[[ DATA SUPPLIED, beginning ]]
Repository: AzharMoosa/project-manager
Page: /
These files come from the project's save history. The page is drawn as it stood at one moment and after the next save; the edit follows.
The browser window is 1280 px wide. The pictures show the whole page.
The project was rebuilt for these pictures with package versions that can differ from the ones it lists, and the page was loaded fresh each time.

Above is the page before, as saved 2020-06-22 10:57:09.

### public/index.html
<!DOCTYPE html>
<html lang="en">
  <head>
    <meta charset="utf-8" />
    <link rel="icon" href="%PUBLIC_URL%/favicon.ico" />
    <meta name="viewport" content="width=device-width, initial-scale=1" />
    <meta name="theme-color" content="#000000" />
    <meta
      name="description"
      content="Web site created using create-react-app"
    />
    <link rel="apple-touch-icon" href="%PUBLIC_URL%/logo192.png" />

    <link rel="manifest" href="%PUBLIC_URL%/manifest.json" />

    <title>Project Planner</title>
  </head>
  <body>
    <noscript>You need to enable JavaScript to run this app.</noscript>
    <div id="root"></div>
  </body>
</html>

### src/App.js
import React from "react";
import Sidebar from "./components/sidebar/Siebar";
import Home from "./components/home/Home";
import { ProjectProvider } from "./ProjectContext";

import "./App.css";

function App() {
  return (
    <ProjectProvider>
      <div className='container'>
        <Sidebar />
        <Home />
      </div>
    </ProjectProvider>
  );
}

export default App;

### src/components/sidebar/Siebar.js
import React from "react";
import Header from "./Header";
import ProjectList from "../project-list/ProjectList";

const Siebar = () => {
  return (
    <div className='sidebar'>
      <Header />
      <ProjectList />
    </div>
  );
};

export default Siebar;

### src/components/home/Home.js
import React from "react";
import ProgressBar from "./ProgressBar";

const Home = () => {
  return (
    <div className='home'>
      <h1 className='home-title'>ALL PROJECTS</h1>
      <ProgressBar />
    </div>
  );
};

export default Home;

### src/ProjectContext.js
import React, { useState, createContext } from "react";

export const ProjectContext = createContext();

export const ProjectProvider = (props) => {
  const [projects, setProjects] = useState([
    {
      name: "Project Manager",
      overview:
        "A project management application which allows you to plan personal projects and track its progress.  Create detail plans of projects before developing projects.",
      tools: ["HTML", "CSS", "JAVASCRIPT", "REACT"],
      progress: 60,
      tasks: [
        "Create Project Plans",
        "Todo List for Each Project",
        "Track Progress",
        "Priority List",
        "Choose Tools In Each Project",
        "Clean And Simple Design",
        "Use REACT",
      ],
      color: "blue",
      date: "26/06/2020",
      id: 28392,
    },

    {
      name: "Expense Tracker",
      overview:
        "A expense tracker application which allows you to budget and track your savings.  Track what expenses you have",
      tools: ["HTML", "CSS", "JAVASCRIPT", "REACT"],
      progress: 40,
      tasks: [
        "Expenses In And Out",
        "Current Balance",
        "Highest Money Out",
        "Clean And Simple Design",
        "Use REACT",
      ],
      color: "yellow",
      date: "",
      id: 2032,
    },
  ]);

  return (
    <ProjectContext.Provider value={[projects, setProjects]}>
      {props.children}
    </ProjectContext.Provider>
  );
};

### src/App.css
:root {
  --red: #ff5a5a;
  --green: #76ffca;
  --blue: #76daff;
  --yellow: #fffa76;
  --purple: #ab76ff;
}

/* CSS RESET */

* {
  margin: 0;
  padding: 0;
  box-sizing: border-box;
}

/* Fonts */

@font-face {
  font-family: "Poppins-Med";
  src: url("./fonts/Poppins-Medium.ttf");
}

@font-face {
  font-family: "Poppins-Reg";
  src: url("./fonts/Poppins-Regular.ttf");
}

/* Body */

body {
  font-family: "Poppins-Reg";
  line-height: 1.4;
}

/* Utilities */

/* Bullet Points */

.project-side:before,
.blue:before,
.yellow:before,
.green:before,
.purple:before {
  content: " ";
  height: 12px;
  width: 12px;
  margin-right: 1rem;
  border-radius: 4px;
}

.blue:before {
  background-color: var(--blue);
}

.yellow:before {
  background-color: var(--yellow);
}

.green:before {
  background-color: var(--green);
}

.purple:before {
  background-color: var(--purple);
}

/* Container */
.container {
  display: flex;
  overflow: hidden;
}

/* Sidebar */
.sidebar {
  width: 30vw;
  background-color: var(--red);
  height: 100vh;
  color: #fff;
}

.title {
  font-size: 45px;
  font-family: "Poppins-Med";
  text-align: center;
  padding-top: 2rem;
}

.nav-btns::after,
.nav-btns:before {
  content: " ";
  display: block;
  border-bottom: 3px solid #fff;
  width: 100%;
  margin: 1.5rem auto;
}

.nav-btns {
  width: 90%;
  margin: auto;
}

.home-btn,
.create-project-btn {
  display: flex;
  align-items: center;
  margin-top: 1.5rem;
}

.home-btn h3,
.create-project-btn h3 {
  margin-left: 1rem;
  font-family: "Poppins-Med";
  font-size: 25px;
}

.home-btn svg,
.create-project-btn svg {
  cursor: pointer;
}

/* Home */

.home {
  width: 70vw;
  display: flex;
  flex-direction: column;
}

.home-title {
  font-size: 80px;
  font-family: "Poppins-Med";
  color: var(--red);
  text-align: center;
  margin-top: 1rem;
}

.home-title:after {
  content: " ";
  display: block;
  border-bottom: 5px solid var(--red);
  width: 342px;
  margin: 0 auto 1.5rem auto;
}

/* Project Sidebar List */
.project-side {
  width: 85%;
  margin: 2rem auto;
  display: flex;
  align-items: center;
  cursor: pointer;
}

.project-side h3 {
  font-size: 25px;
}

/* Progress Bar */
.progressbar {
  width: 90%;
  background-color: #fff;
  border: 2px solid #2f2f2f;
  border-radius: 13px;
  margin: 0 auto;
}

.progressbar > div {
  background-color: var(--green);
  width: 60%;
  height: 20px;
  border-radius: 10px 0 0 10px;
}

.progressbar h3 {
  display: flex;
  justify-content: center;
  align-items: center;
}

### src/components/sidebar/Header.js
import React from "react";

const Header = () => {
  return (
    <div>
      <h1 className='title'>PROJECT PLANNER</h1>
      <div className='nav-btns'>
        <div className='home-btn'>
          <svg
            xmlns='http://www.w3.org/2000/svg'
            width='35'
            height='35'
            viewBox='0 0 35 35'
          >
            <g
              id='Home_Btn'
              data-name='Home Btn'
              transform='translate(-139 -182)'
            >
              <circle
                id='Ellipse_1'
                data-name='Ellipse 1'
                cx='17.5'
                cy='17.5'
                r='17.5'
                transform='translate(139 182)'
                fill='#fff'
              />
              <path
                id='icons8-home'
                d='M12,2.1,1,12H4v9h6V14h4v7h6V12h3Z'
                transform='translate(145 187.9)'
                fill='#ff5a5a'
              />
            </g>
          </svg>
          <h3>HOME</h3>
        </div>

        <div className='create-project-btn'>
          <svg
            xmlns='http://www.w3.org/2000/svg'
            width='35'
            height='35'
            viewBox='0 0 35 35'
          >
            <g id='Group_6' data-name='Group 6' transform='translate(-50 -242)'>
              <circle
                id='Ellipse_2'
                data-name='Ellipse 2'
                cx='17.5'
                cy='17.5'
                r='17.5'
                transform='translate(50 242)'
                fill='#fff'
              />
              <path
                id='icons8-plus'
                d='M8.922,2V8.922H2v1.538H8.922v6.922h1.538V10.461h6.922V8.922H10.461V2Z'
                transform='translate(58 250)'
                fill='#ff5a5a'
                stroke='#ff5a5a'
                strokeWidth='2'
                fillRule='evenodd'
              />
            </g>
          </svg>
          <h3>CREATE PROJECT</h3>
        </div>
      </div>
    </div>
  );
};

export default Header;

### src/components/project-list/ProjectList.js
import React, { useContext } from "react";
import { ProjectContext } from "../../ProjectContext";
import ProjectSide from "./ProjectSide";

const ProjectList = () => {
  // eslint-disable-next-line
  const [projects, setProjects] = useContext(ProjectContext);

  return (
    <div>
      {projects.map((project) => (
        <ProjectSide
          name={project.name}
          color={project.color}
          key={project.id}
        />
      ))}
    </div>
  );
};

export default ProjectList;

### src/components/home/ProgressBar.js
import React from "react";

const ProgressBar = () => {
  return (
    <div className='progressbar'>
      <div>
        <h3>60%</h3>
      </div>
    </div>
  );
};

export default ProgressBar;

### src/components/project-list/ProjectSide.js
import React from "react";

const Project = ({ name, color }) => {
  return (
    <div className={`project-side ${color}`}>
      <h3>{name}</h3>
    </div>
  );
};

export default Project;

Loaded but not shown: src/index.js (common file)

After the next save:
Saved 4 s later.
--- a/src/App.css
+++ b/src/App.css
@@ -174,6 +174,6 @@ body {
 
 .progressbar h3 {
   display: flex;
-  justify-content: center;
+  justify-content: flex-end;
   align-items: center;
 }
[[ DATA SUPPLIED, end ]]
» ASSIGNED TASK
After examining the listing, give only the count of lines holding the string "margin".

» WRITTEN REPLY
10